* Rapid corn planting progress likely this week
* Farmers sowing crop between showers
* U.S. corn seeding pace had fallen to record low
By Sam Nelson
CHICAGO, May 17 Less-than-ideal yet drier
weather this week allowed U.S. farmers to begin catching up
their corn planting pace that had fallen to a record low when
the week began, an agricultural meteorologist said on Friday.
"They probably got quite a lot done," said Andy Karst,
meteorologist for World Weather Inc. "There were only scattered
showers this week, so many were able to work between showers."
Karst said scattered and light showers would continue Friday
into the weekend, with heavier rainfall expected early next
week, especially in the northern Midwest.
"Showers will continue next week, but they'll be light, and

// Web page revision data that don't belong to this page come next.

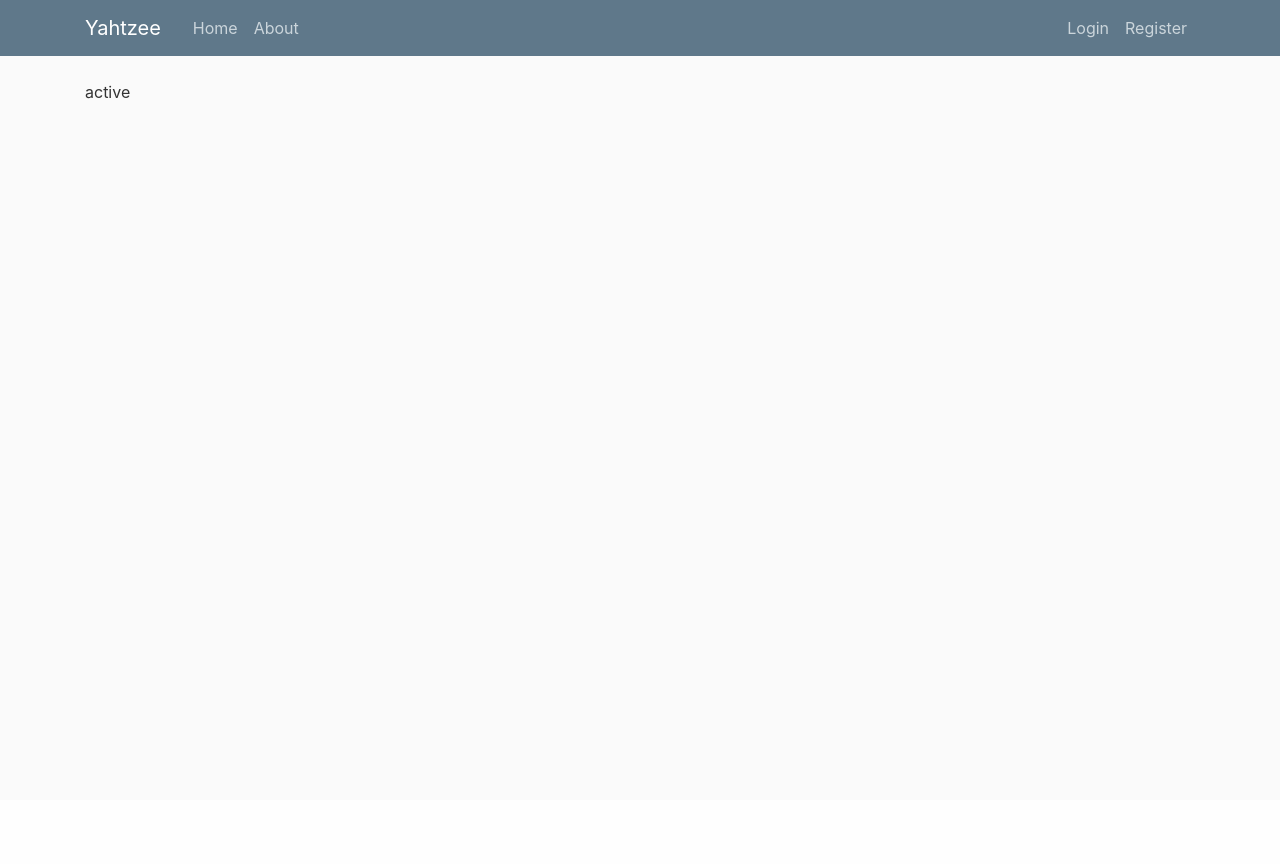
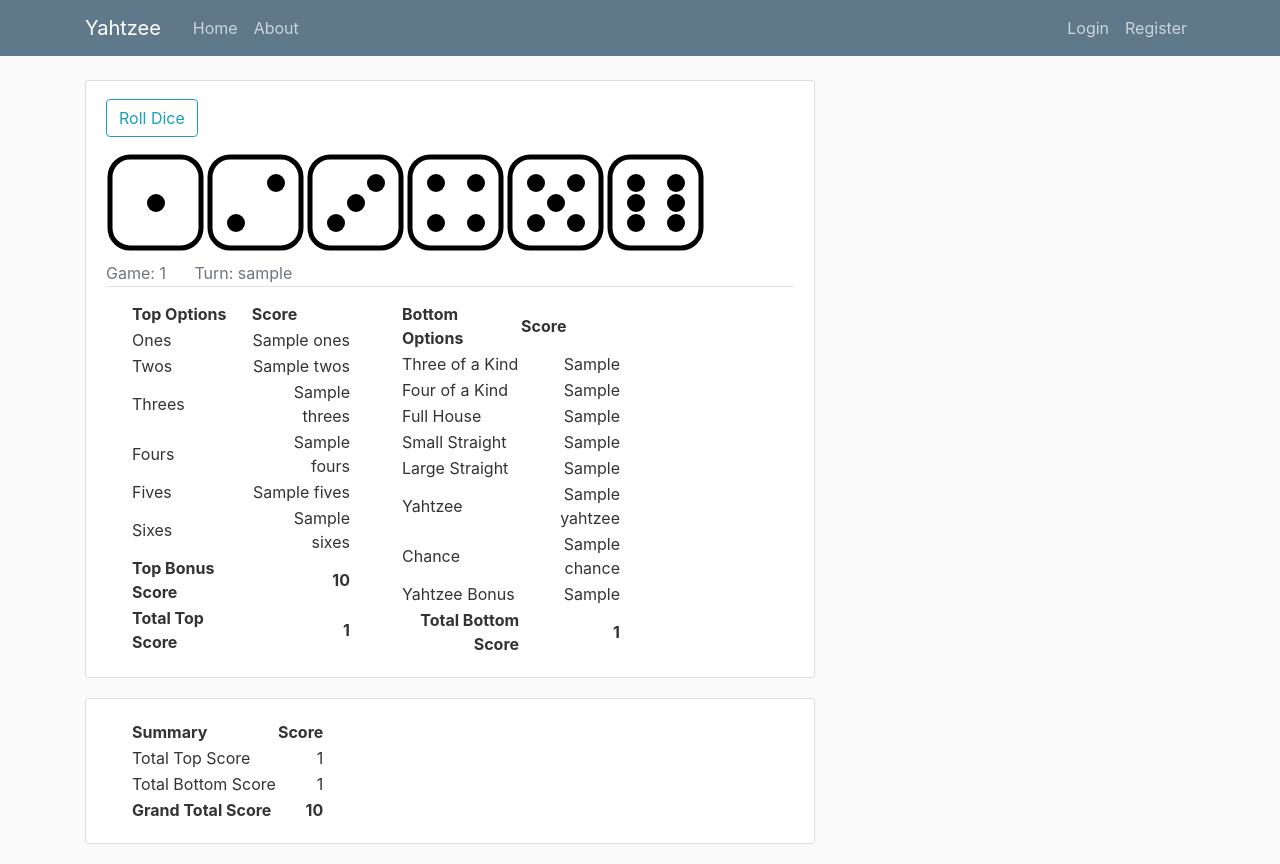
Before and after one commit to pmacking/yahtzee-app, a Flask app: template yahtzee/templates/usergame_round.html in a window 1280 px wide. Before the commit the page ends 99 px from the top, so only its background shows below. Run offline with Flask 2, Linux system fonts and the light colour scheme; tables that the repository leaves empty hold one stand-in row (values such as "Sample post"); the template is opened without the code that fills it: values that come from a table or form of the project are taken from there, most other values are stand-ins (such as "Sample title", 1, 10 or a date in 2020); parts of the project's set-up code (start-up, migrations or seed data) failed here and were passed over; some libraries are stand-ins or nearby versions.

Commit message:
Adds usergame_round route and template and dice assets

```diff
--- a/yahtzee/games/forms.py
+++ b/yahtzee/games/forms.py
@@ -1,5 +1,10 @@
 from flask_wtf import FlaskForm
 from wtforms import SubmitField
+
+
+class RollDiceForm(FlaskForm):
+    """Roll dice button utilized in usergame_round"""
+    submit = SubmitField('Roll Dice')
 
 
 class NewGameForm(FlaskForm):
--- a/yahtzee/models.py
+++ b/yahtzee/models.py
@@ -46,7 +46,7 @@
     total_bottom_score = db.Column(db.Integer, nullable=True)
     grand_total_score = db.Column(db.Integer, nullable=True)
     round_id = db.Column(db.Integer, nullable=False, default=1)
-    roll = db.Column(db.Integer, nullable=False, default=1)
+    roll_id = db.Column(db.Integer, nullable=False, default=1)
     user_id = db.Column(
         db.Integer, db.ForeignKey('user.id'), nullable=False
     )
--- a/yahtzee/templates/account.html
+++ b/yahtzee/templates/account.html
@@ -1,5 +1,5 @@
 {% extends "layout.html" %}
-{% block content %} <!-- "content" not required, is handy as ref to layout -->
+{% block content %}
     <div class="content-section">
         <div class="media">
             <img class="rounded-circle account-img" src="{{ image_file }}">
--- a/yahtzee/templates/usergame.html
+++ b/yahtzee/templates/usergame.html
@@ -2,13 +2,16 @@
 {% block content %}
     <article class="media content-section">
       <div class="media-body">
+        {% if request.endpoint == "games.usergame" %}
             <form method="POST" action="">
                 {{ form.hidden_tag() }} <!-- adds CSRF token: protect attacks-->
                 <div class="form-group">
                     {{ form.submit(class="btn btn-outline-info mt-2") }}
                 </div>
             </form>
-        {# <button type="button" class="btn btn-sm m-1 mb-4">Play Game</button> #}
+        {% endif %}
+        {% block inception %}
+        {% endblock inception %}
         <div class="article-metadata">
             <medium class="text-muted mr-4">Game: {{ usergame.game_id }}</medium>
             <medium class="text-muted">Turn: {{ turn_user.username }}</medium>
--- a/yahtzee/templates/usergame_round.html
+++ b/yahtzee/templates/usergame_round.html
@@ -1,4 +1,17 @@
-{% extends "layout.html" %}
-{% block content %}
-    {{ game.game_state }}
-{% endblock content %}
+{% extends "usergame.html" %}
+{% block inception %}
+    <form method="POST" action="">
+        {{ form.hidden_tag() }} <!-- adds CSRF token: protect attacks-->
+        <div class="form-group">
+            {{ form.submit(class="btn btn-outline-info mt-2") }}
+        </div>
+    </form>
+    <div class="media mt-2 mb-2">
+        <img src="/static/dice/dice1.svg">
+        <img src="/static/dice/dice2.svg">
+        <img src="/static/dice/dice3.svg">
+        <img src="/static/dice/dice4.svg">
+        <img src="/static/dice/dice5.svg">
+        <img src="/static/dice/dice6.svg">
+    </div>
+{% endblock inception %}
```
Also changed, not shown: yahtzee/games/routes.py (+33 -4 lines), yahtzee/static/dice/Dice1.svg (added), yahtzee/static/dice/Dice2.svg (added), yahtzee/static/dice/Dice3.svg (added), yahtzee/static/dice/Dice4.svg (added), yahtzee/static/dice/Dice5.svg (added), yahtzee/static/dice/Dice6.svg (added). Lines whose indentation alone changed are shown as unchanged.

the last week of May should be fairly dry, so there will be good
progress made," he said.
The improved crop planting weather this week allowed farmers
in the fields, and very rapid progress is expected to have been
made. Some observers are expecting seedings to be half or 60
percent complete by the end of this week, but still at a record
"I'm adding 29 percent to my corn planting pace number, so
that gets it up to 57 percent by this coming Monday," said
analyst Mike Zuzolo of Global Commodity Analytics.
As of Sunday, farmers had seeded 28 percent of their
intended corn acres, up from 12 percent a week earlier but far
behind the five-year average of 65 percent, the U.S. Department
of Agriculture said in a weekly report on Monday.
The planting pace for corn was the slowest for this point in
the year in USDA records dating back to the 1980s, lagging 1984,
when farmers had seeded 29 percent of their corn.
The figure fell below the average estimate of 29 percent
from analysts' surveyed by Reuters ahead of the report.
For soybeans, the USDA said planting was 6 percent complete,
up from 2 percent a week earlier. But the pace was the slowest
for the 19th week since 1984, when soybeans were only 4 percent
seeded. The five-year U.S. average is 24 percent.
U.S. corn yields are unlikely to reach their full potential
this year as the slowest planting pace on record shortens the
growing season, increasing risks that plants will pollinate
under peak summer heat, agronomists said on Tuesday.
"We have taken some off of our yield potential," said
Emerson Nafziger, extension agronomist at the University of
Illinois. "Our preference is to have it in the ground by May 1."
Nafziger said that based on the last six years of the
university's lab results for Illinois, corn planted after May 10
in the state, which ranks second in production of the crop,
might see a yield loss of 6 percent. The yield losses increase
to 12 percent after May 20 and 20 percent after May 31, he
Corn grown in the U.S. Midwest grain belt typically starts
pollinating in July. Plant growth and yield potential can be
reduced if plants are forced to devote energy to staying cool
during the hottest days of summer.
Chicago Board of Trade corn futures were trading firm
on Friday due to the slow seeding pace of the U.S. crop and
related concerns about production declines due to the hampered
(Additional reporting by Julie Ingwersen, Karl Plume and
Michael Hirtzer in Chicago; Editing by Lisa Von Ahn)